1. How low can or should I set my thermostats at night or when I go away?

55° F to 58° F should be warm enough to keep anything from freezing, assuming the house is properly sealed. 

2. How much difference does tuning up my system, replacing filters and the like make anyway? Is there a financial payback?

Think of it the way you might a car. Proper maintenance will extend the life of your heating system, and while you may need repairs along the way, preventative maintenance will help you avoid many of them. Plus it will keep your system running up to 30 percent more efficiently. With the price of heating fuel these days, your savings will almost surely offset the cost of the service call.

3. Can you heat the room any faster by turning the thermostat higher? 

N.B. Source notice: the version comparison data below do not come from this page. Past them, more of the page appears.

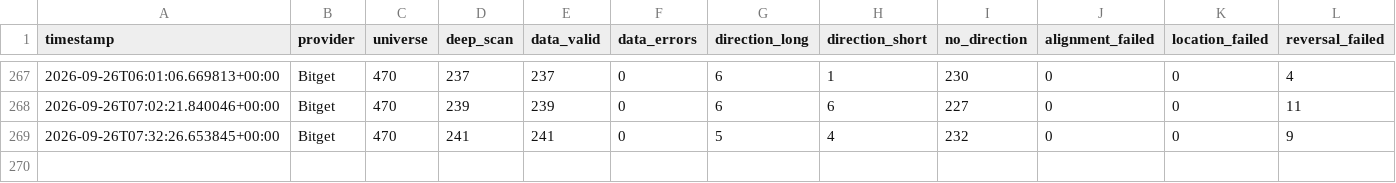
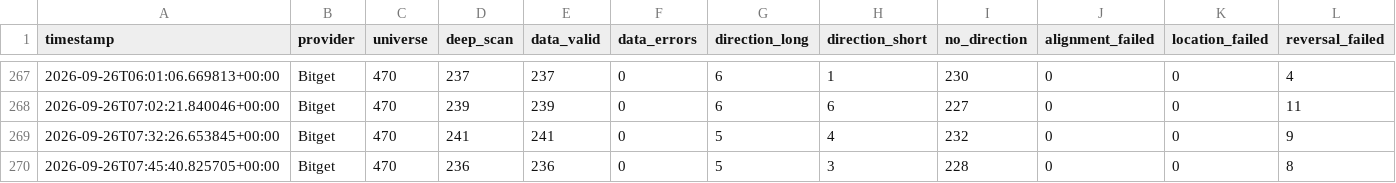
Before and after one commit to KikikJourney/Crypto-Scanner, a CSV file: data/signal_funnel_summary.csv, drawn as a sheet; only a part is shown, gaps mark what is left out; rows hold the shown columns only; the diff names each change by its address in the sheet, - before the commit and + after, or states it on an @@ line.

```diff
--- a/data/signal_funnel_summary.csv
+++ b/data/signal_funnel_summary.csv
+row 270: 2026-09-26T07:45:40.825705+00:00 | Bitget | 470 | 236 | 236 | 0 | 5 | 3 | 228 | 0 | 0 | 8
```
Also changed, not shown: data/crypto_universe.csv, data/signal_funnel_symbols.csv, 1 other file.
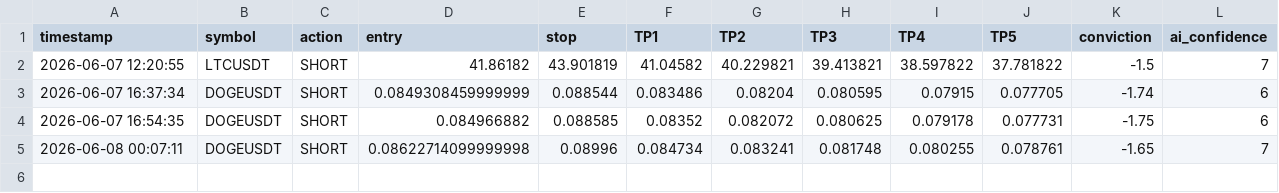
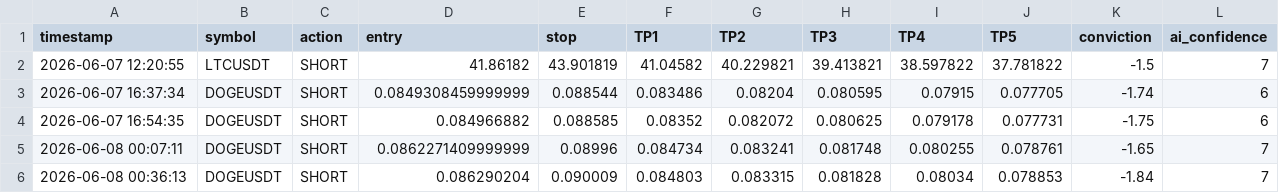
Before and after one commit to mrakbar8175-blip/Crypto-signal-bot, a CSV file: trade_log.csv, drawn as a sheet.

```diff
--- a/trade_log.csv
+++ b/trade_log.csv
@@ -4,2 +4,3 @@ timestamp,symbol,action,entry,stop,TP1,TP2,TP3,TP4,TP5,conviction,ai_confidence
 2026-06-07 16:54:35,DOGEUSDT,SHORT,0.084966882,0.088585,0.08352,0.082072,0.080625,0.079178,0.077731,-1.75,6
-2026-06-08 00:07:11,DOGEUSDT,SHORT,0.08622714099999998,0.08996,0.084734,0.083241,0.081748,0.080255,0.078761,-1.65,7
+2026-06-08 00:07:11,DOGEUSDT,SHORT,0.0862271409999999,0.08996,0.084734,0.083241,0.081748,0.080255,0.078761,-1.65,7
+2026-06-08 00:36:13,DOGEUSDT,SHORT,0.086290204,0.090009,0.084803,0.083315,0.081828,0.08034,0.078853,-1.84,7
```
Also changed, not shown: open_trades.csv.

Alas, no. The thermostat just tells the heating unit when to start heating and when to shut off. The heat comes at the same rate whether you set it at 70 or 80. And worse, you’re liable to forget to reset it and end up with a hot room you have to cool off by opening a window, wasting that much more energy.

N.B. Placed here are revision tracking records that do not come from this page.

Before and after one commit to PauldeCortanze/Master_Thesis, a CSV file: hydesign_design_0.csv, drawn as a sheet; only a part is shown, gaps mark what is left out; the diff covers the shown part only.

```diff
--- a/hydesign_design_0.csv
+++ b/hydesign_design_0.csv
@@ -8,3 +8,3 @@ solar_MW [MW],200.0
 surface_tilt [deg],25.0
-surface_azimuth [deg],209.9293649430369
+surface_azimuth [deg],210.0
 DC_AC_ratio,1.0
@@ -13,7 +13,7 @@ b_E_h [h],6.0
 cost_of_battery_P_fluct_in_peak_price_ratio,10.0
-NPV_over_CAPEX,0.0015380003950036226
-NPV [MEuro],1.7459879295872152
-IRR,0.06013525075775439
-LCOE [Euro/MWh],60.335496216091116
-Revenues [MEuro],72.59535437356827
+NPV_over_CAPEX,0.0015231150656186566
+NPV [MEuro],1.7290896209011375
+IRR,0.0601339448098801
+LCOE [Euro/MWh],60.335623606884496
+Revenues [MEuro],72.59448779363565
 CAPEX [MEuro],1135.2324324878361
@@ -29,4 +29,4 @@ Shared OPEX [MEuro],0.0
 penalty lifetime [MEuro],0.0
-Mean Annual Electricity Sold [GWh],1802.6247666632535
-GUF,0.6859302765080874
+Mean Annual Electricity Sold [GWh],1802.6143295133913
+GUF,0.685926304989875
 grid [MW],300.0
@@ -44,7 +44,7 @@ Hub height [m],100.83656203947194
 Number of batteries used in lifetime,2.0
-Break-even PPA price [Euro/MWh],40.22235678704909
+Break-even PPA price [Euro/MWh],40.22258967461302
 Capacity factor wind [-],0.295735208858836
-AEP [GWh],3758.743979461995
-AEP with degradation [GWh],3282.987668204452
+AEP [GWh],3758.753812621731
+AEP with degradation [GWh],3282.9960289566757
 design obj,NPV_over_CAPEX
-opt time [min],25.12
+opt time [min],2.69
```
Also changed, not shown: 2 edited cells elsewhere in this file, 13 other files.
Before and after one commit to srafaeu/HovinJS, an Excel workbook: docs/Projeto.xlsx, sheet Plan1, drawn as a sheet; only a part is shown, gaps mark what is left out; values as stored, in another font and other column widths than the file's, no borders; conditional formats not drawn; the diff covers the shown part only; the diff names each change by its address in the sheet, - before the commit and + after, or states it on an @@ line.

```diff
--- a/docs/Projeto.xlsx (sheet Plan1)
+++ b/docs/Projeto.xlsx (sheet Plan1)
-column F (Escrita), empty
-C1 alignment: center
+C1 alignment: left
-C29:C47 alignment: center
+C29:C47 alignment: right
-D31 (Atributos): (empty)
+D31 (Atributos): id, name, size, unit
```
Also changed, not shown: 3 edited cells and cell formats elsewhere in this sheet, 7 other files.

4. Is there an optimum temperature to keep your house in terms of health and comfort?

Experts suggest the optimum range is 68° F to 72° F during the day in winter, 55° F to 65° F at night. In terms of health, the relative humidity is even more important.

5. What's the best humidity setting for winter?

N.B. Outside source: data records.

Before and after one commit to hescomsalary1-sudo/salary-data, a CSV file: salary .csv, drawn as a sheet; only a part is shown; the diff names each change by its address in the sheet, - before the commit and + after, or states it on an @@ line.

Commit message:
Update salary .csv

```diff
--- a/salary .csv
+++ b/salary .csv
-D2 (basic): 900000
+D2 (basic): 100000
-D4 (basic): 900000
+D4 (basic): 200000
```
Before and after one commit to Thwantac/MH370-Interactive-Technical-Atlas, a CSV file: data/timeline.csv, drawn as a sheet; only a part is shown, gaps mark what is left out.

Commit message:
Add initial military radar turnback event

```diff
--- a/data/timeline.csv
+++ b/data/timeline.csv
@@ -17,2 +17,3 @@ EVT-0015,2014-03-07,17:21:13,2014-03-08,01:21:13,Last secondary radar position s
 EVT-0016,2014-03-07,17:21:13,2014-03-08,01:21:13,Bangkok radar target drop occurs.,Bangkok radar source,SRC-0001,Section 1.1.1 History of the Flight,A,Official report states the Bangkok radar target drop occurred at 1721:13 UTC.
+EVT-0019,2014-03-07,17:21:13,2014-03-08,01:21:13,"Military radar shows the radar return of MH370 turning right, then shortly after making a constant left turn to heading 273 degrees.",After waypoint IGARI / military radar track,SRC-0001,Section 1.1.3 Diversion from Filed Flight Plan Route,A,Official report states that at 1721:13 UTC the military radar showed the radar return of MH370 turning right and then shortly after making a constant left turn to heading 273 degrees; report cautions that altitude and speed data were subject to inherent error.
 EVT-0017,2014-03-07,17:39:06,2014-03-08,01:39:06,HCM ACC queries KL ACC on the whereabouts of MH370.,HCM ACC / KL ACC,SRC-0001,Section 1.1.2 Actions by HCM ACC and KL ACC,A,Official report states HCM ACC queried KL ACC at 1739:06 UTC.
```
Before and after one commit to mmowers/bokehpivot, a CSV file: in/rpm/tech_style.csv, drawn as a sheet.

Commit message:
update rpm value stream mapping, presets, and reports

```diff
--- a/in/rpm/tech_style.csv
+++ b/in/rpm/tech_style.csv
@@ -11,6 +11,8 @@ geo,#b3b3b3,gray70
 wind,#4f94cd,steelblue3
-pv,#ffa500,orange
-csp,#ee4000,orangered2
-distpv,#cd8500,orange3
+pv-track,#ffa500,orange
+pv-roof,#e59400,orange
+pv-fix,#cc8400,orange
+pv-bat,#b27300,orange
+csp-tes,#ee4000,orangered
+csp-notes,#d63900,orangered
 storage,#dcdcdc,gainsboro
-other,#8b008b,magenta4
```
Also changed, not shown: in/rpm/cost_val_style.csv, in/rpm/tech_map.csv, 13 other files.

The more humidity in the room, the warmer it will feel. For instance, a room temperature of 70° F combined with humidity of 10 percent feels like 64° F, but at 80 percent humidity it feels like 71° F. You might use a humidifier to combat dry winter air, use less heat and still feel warm. But don’t go overboard; dust mites, mold and mildew thrive in humidity. Keep the humidity range between about 30 percent and 40 percent. And if you do use a humidifier, follow the cleaning instructions to avoid the growth of mold or bacteria.

This article was reprinted with permission from SimpleSteps.org.